If you can, visit the James Michener Art Museum in Doylestown, the town in which James Michener grew up. Not only does it feature some wonderful art exhibits, but it also features a compact but amazingly informative and well-placed exhibit on James Michener himself.
You will see, among other things, all the novels and articles he wrote, gathered on shelves and under glass. Hawaii and The Source were two of his most ambitious efforts. Then there were the books about American States and their origins, and his earlier autobiographical works. There was Tales of the South Pacific, which inspired the show of almost the same name. There were books about other areas of the world.
And then there was Caravans (1963). A bestseller at the time, it garners little attention today. And yet, it was perhaps one of his most prescient -and for me, likable- works. He pontificated the least. Somehow it came across to me as having been written more from the heart, although I am sure he himself would have said that all his books were written from the heart. He did serve in the area of South Asia (and also Southeast Asia) and stayed there for a few years.

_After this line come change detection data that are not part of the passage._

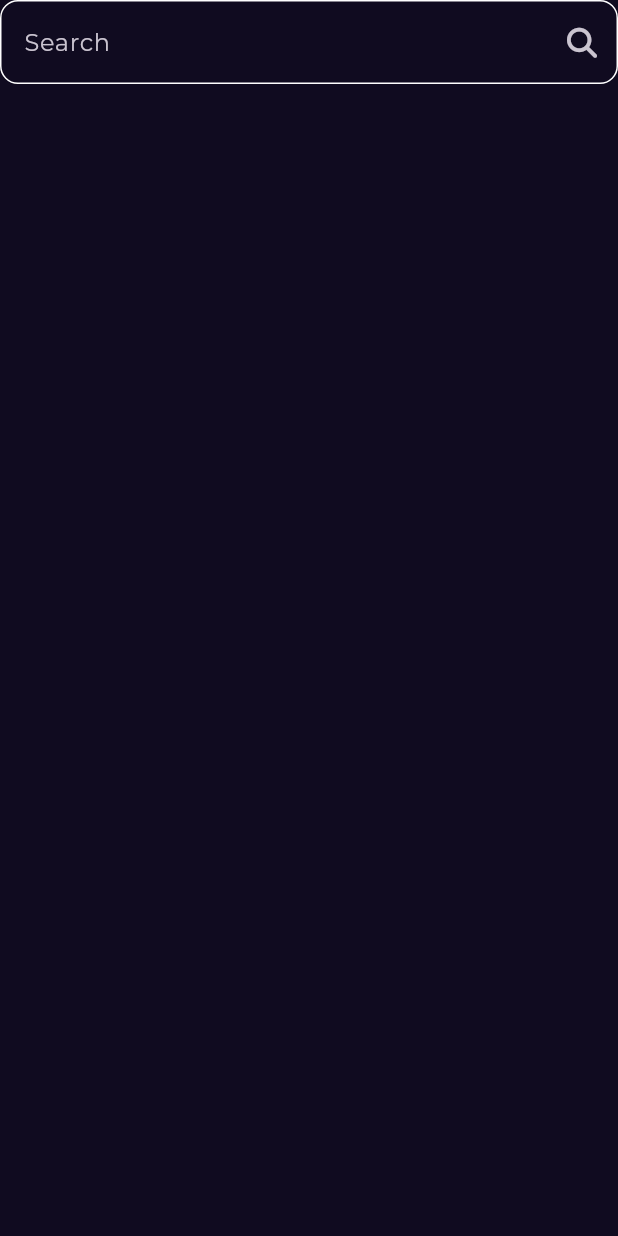
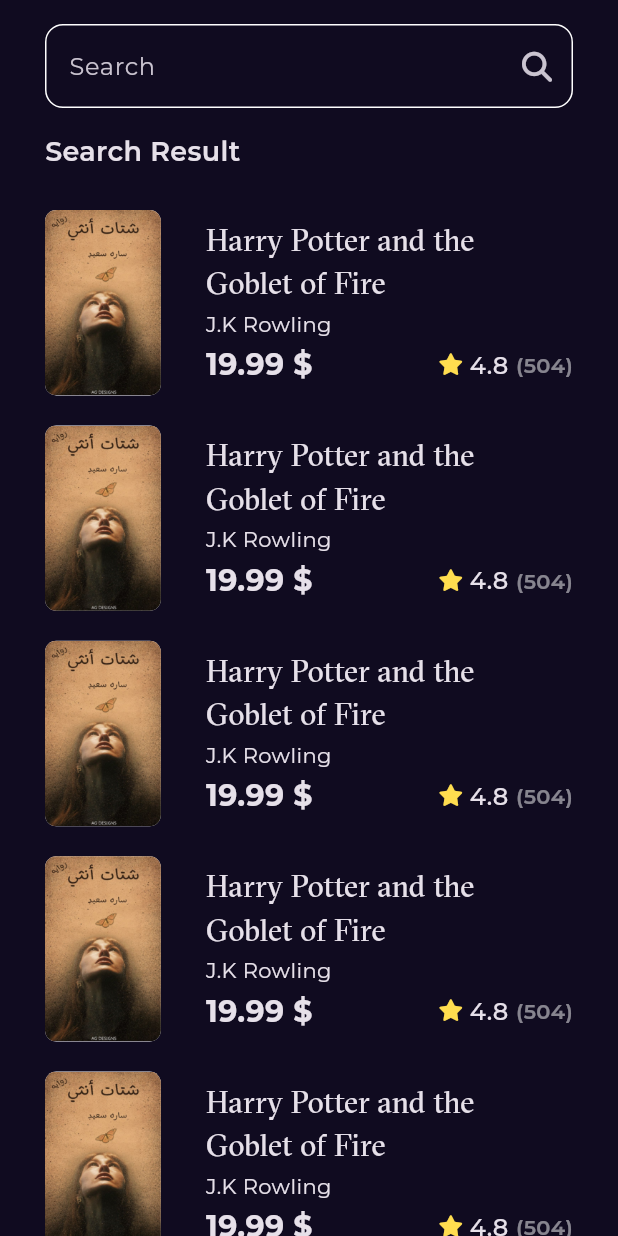
Before and after one commit to AlhasanNO/Bookly, a Flutter app: the SearchView screen opened by its route, on a phone screen of 412 x 824 dp. Run offline on Flutter 3.47's test engine with Material 3 defaults, Android fonts, the phone set to English and light mode, and no system bars; our stand-ins replace font_awesome_flutter, go_router, google_fonts.

Commit message:
Search view done

```diff
--- a/lib/features/home/presentation/views/widgets/best_seller_list_view.dart
+++ b/lib/features/home/presentation/views/widgets/best_seller_list_view.dart
@@ -11,7 +11,7 @@
       physics: const NeverScrollableScrollPhysics(),
       padding: const EdgeInsets.symmetric(horizontal: 30.0),
       itemBuilder: (context, index) {
-        return const BestSellerListViewItem();
+        return const BookListViewItem();
       },
     );
   }
--- a/lib/features/home/presentation/views/widgets/best_seller_list_view_item.dart
+++ b/lib/features/home/presentation/views/widgets/best_seller_list_view_item.dart
@@ -8,8 +8,8 @@
 import 'package:bookly_app/core/utils/styles.dart';
 import 'package:bookly_app/constants.dart';
 
-class BestSellerListViewItem extends StatelessWidget {
-  const BestSellerListViewItem({super.key});
+class BookListViewItem extends StatelessWidget {
+  const BookListViewItem({super.key});
 
   @override
   Widget build(BuildContext context) {
--- /dev/null
+++ b/lib/features/search/presentation/view/widgets/search_result_list_view.dart
@@ -0,0 +1,19 @@
+import 'package:flutter/material.dart';
+
+import 'package:bookly_app/features/home/presentation/views/widgets/best_seller_list_view_item.dart';
+
+class SearchResultListView extends StatelessWidget {
+  const SearchResultListView({super.key});
+
+  @override
+  Widget build(BuildContext context) {
+    return Expanded(
+      child: ListView.builder(
+        padding: EdgeInsets.zero,
+        itemBuilder: (context, index) {
+          return const BookListViewItem();
+        },
+      ),
+    );
+  }
+}
--- a/lib/features/search/presentation/view/widgets/search_view_body.dart
+++ b/lib/features/search/presentation/view/widgets/search_view_body.dart
@@ -1,11 +1,30 @@
+import 'package:flutter/material.dart';
+
 import 'package:bookly_app/features/search/presentation/view/widgets/custom_search_text_field.dart';
-import 'package:flutter/material.dart';
+import 'package:bookly_app/features/search/presentation/view/widgets/search_result_list_view.dart';
+import 'package:bookly_app/core/utils/styles.dart';
 
 class SearchViewBody extends StatelessWidget {
   const SearchViewBody({super.key});
 
   @override
   Widget build(BuildContext context) {
-    return const SafeArea(child: Column(children: [CustomSearchTextField()]));
+    return const SafeArea(
+      child: Padding(
+        padding: EdgeInsets.symmetric(horizontal: 30.0),
+        child: Column(
+          crossAxisAlignment: CrossAxisAlignment.start,
+          children: [
+            Padding(
+              padding: EdgeInsets.symmetric(vertical: 16.0),
+              child: CustomSearchTextField(),
+            ),
+            Text('Search Result', style: Styles.textStyle18),
+            SizedBox(height: 16.0),
+            SearchResultListView(),
+          ],
+        ),
+      ),
+    );
   }
 }
```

The new kid on the block, Mark Miller, an American of German Jewish origins on the staff of the American embassy in Afghanstan, has been told to find a young American woman, married to an Afghani engineer, who disappeared. This is 1946, when Afghanistan is just coming out of the stone age and its cities are also just starting to become somewhat cosmopolitan. There is a stark rift between the educated upper class and the strongly religious, less educated class of the villages. (Interestingly, though, there are mullahs -holy men of Islam- in both camps.)
It turns out that Ellen Jasper, a young woman bored with insular, middle class values of the small American town in which she grew up, also left her Afghani husband, not because she had problems with being his second wife -she loved and respected his first wife- but because she felt he was too bourgeois, too middle class. She seemed to yearn for something she could not name, according to the accounts of those who knew her.
Michener seemed to have predicted the rise of anti-establishment, hippie women and feminists as well, for women like Ellen Jasper would flood campuses and become the spokeswomen for the Women's Movement, as well as its writers, speakers and artists.
Not that Michener is always kind to her - he suggests that she is promiscuous and selfish, perhaps narcissistic. But she is beautiful, intelligent and powerful in her wants and articulate in their defense.
The characters who come in contact with each other and with her are memorable and powerful in their own right, as well: Mark himself; Dr. Stiglitz, the German doctor who fled Germany with war crimes on his conscience for which he is still trying to atone; Moheb Khan, the urbane, intelligent, ruthless son of Shah Khan, leading warlord of the area; Ellen Jasper's former Afghani husband, Nazrullah; Mira, the nomad girl who falls in love with Mark, and others. Besides populating his book with vivid characters, Michener provides a magnificent travelogue of the main settlements and towns of Afghanistan, and horrifically accurate historical accounts of their origins and the battles fought for them. The customs and traditions of Afghanistian, religious and cultural, are present as well, inseparable from the plot and story, and grounding it in sober realism and believability.
And the scenery drawn in each chapter becomes so much more than a backdrop - almost a character, a presence in its fierce and foreboding way.
Somehow Caravans hits home for me more than Michener's other novels; he is less preachy, definitely more understanding and tolerant of Afghanistan than he seems to be of other countries about which he writes. And he has drawn a powerful, confident female protagonist in Ellen Jasper, one whose vision both infuriates and fascinates.
And if you couldn't tell, I fell in love with Moheb Khan...